== The problem ==
Copy each entry precisely as written, and do not carry over the pictures.

Records supplied section start

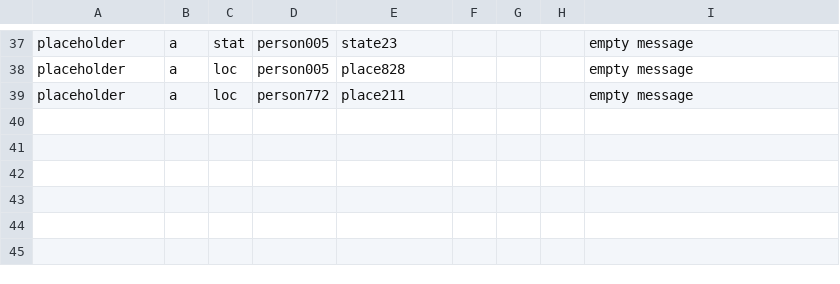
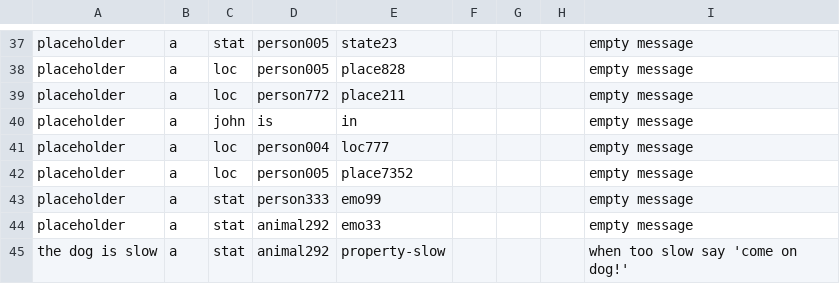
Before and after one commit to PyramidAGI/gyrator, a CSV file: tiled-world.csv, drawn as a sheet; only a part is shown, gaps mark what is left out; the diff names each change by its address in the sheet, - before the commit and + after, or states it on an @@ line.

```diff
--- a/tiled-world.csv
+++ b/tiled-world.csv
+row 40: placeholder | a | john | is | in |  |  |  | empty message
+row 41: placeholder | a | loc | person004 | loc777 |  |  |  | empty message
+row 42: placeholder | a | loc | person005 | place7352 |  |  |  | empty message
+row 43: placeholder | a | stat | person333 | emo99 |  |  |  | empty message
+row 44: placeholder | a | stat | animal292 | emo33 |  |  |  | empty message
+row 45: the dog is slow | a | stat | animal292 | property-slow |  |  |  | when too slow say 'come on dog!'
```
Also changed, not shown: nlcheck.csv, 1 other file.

Records supplied section end

== Task result ==
Before and after one commit to PyramidAGI/gyrator, a CSV file: tiled-world.csv, drawn as a sheet; only a part is shown, gaps mark what is left out; the diff names each change by its address in the sheet, - before the commit and + after, or states it on an @@ line.

```diff
--- a/tiled-world.csv
+++ b/tiled-world.csv
+row 40: placeholder | a | john | is | in |  |  |  | empty message
+row 41: placeholder | a | loc | person004 | loc777 |  |  |  | empty message
+row 42: placeholder | a | loc | person005 | place7352 |  |  |  | empty message
+row 43: placeholder | a | stat | person333 | emo99 |  |  |  | empty message
+row 44: placeholder | a | stat | animal292 | emo33 |  |  |  | empty message
+row 45: the dog is slow | a | stat | animal292 | property-slow |  |  |  | when too slow say 'come on dog!'
```
Also changed, not shown: nlcheck.csv, 1 other file.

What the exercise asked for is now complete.